White collar crime tends to refer to crimes committed at a business by a businessman or woman. Such crimes might include embezzlement or fraud. Criminology expert and sociologist Edwin Sutherland came up with the term in a 1939 speech. He posited that people are more likely to commit crimes when they are surrounded by criminal behavior of others. This philosophy relates to punishment of white collar crime by the US justice system. This type of criminal is sometimes considered less likely to commit another crime, and punishment may be softer than for crimes involving violence.
Today, the definition may also refer to the socio-economic status of the person committing the crime. A person from the middle or upper classes commits a white collar crime simply because of his origin. However, if the crime is violent in nature, it would likely not be described using this term.
Most people believe that white collar crime is a less punishable offense, than a mugging where violence is threatened or a similar crime. However, crimes like embezzlement, the stealing of company funds, may ultimately harm more people. If the money cannot be recovered, a criminal might technically steal all the savings of people who depend upon those savings in order to live. This criminal has caused more damage by his actions than the mugger, but the mugger may be more likely to receive a stiffer sentence.
Since white collar crime tends to occur among those of higher socio-economic standing, an advantage is gained. Most people can afford a better lawyer to argue in their defense. Those of lower socio-economic standing are not likely to be able to afford a private lawyer and must rely on public defense attorneys. It has been statistically shown that most clients fare better with a private lawyer.

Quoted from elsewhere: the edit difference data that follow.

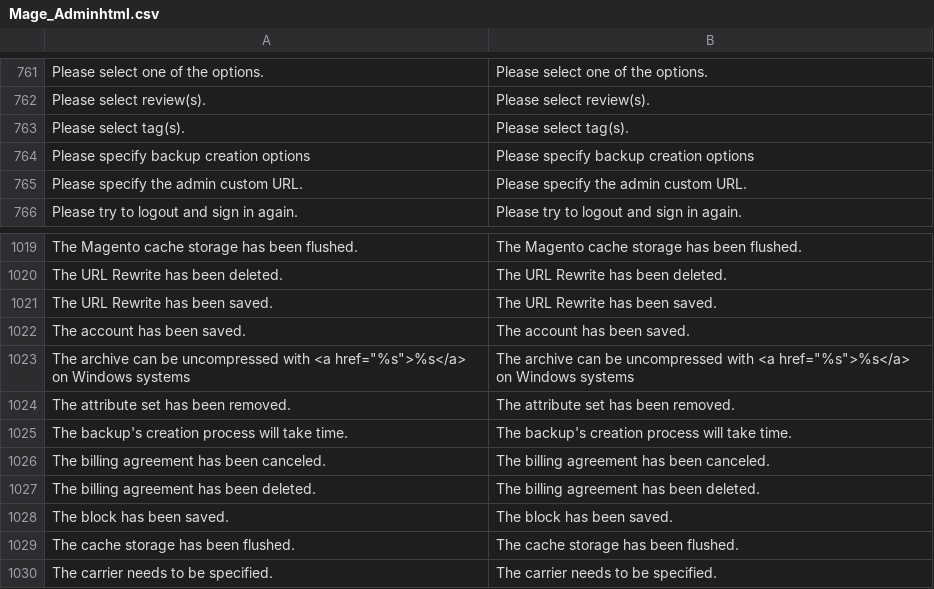
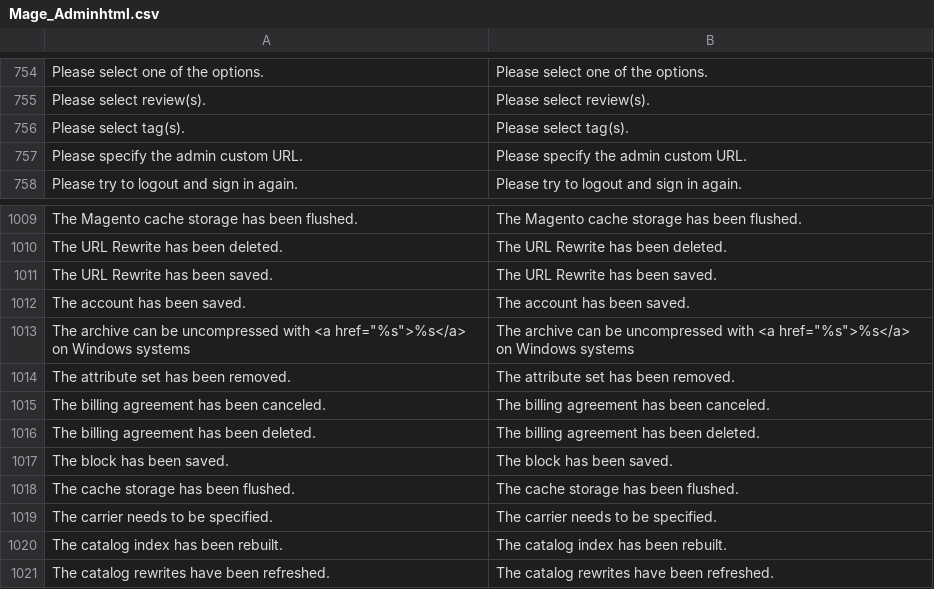
Before and after one commit to mautz-et-tong/magento-lts-core, a CSV file: app/locale/en_US/Mage_Adminhtml.csv, drawn as a sheet; only a part is shown, gaps mark what is left out; the shorter side is filled out with more unchanged rows; the diff covers the shown part only.

Commit message:
Removed Mage_Backup fixes #5

```diff
--- a/app/locale/en_US/Mage_Adminhtml.csv
+++ b/app/locale/en_US/Mage_Adminhtml.csv
@@ -763,3 +756,2 @@
 "Please select tag(s).","Please select tag(s)."
-"Please specify backup creation options","Please specify backup creation options"
 "Please specify the admin custom URL.","Please specify the admin custom URL."
@@ -1024,3 +1014,2 @@
 "The attribute set has been removed.","The attribute set has been removed."
-"The backup's creation process will take time.","The backup's creation process will take time."
 "The billing agreement has been canceled.","The billing agreement has been canceled."
```
Also changed, not shown: 9 removed rows elsewhere in this file, app/design/adminhtml/default/default/locale/en_US/translate.csv, app/locale/en_US/Mage_Core.csv, 47 other files.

Generally, a white collar criminal also has the advantage of being housed in a minimum-security prison. Such an environment offers greater freedom and is generally considered a safer environment than maximum-security prisons. Thus this type of crime is often not considered with the same gravity as other offenses, even when a person has damaged the lives of others beyond repair.